The massive embedding of digital technology like sensors, actuators and microcontrollers in our cars,
toys, musical instruments, and the light and sound systems of a dance performance has change the way we
design the control of our every day artifacts. The control is implemented by programming the microcontrollers
to react to stimuli from the environment with a response that make the artifact function as intended.
Examples include an airbag controller of a car, a remote controller for an audio/video device, and a game
computer. A number of microcontrollers might be included in a system to obtain the desired functionality.
Furthermore, these specialized devices often has to interface to net based system like the internet,
an alarm net or a home net. From a technical point of view a major problem with the design and implementation
of these embedded systems is the simultanious evolution of hardware and software. This include the instrumentation
of the system with sensors and actuators as the programs interface to the environment and the choice of
programming languages, development tools, and runtime platforms.
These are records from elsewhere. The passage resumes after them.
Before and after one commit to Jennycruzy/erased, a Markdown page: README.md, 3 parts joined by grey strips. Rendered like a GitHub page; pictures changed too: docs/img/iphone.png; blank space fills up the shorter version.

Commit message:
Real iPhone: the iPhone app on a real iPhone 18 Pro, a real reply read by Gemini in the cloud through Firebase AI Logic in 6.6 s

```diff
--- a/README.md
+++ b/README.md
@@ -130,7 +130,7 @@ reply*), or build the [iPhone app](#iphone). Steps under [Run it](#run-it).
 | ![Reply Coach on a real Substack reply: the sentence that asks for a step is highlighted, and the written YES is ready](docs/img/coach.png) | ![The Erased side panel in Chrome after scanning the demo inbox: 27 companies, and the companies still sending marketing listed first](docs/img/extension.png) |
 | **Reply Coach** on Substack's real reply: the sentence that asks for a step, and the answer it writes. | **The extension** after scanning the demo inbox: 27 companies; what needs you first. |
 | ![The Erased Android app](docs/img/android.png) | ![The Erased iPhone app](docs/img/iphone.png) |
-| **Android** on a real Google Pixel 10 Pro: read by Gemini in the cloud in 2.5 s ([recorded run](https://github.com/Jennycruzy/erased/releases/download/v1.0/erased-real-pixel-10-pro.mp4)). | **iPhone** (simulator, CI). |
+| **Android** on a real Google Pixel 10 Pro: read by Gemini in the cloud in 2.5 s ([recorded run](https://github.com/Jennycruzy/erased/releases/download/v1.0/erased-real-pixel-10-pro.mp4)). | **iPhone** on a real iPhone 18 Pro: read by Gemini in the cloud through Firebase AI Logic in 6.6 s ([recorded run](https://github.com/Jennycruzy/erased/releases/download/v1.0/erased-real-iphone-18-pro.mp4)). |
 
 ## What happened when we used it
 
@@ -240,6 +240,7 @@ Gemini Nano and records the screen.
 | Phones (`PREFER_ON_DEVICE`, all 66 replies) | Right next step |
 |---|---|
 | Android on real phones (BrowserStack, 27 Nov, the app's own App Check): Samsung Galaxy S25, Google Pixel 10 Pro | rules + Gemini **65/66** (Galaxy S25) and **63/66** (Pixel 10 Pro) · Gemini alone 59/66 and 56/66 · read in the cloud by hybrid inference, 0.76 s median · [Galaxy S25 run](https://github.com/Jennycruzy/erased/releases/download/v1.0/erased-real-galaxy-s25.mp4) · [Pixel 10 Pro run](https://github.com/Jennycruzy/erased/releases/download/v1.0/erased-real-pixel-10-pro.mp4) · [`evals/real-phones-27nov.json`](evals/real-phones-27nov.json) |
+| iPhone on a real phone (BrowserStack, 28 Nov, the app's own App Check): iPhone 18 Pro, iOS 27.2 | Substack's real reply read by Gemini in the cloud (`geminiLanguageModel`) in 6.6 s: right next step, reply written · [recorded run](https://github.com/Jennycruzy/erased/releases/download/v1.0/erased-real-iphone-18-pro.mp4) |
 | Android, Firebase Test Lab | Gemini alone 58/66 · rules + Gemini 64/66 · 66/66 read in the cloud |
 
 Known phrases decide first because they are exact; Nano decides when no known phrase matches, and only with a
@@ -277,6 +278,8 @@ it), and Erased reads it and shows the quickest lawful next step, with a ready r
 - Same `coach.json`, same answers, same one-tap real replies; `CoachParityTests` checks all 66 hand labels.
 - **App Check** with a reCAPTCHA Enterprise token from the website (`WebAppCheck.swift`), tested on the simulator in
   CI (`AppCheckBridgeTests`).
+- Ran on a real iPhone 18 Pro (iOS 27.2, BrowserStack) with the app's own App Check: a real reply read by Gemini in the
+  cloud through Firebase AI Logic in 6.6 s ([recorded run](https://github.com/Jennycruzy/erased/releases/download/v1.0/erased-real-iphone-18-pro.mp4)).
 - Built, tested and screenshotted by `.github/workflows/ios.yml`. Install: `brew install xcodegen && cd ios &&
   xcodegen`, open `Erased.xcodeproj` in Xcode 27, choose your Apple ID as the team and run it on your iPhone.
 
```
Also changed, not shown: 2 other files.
From an observational point of view a
major problem is to make an embedded system behave understandable even in situations that have not been
delt with explicitely during the design and implementation process.
The research themes include traditional software engineering topics like specialized operating systems
for small microcontrollers, platform independence through virtual machines on microcontrollers, programming
of special purpose sensors and actuators, how can a virtual machines be taylored to the peripheral devices
of a particular system, handling of realtime demands, fault tolerance, and power supply.
The research also include themes from Behaviour Based Artificial Inteligence like the concept of autonomous
agents and multiagent systems. When an embedded system is considered from an observational point of view
the behaviour of the embedded system is described in categories different from the categories used to
describe the internal actions of the control program. To bridge this gap between categories the metaphore
of an autonomous agent with a body of sensors and actuators situated in an environment might
be useful during the design phase of embedded systems.
A large portion of the activities in this area include teaching at all levels. Two courses with the titles
Adaptive Robotics and Communicating embedded, and situated agents are given at
Master and PhD level.
One lab has been established to provide facilities for the teaching and reasearch in embedded systems:
The LEGO Lab.
The LEGO Lab is a laboratory for teaching and research in multiagent systems based on simple robot
technology such as the LEGO MindStorms RCX microcontroller. The aim is to investigate massive use of simple
robot technology in multiagent systems for entertainment and artistic expression in physical installations.
The aim is also to investigate the usage of LEGO robotics for teaching at a wide range of levels.
- Ole Caprani, area manager
- Jakob Fredslund, PhD student
- Nis Haller Baggesen, PhD student
- Rasmus B. Lunding, composer
- Line Kramhøft, designer
- Mads Wahlberg, light designer, robot designer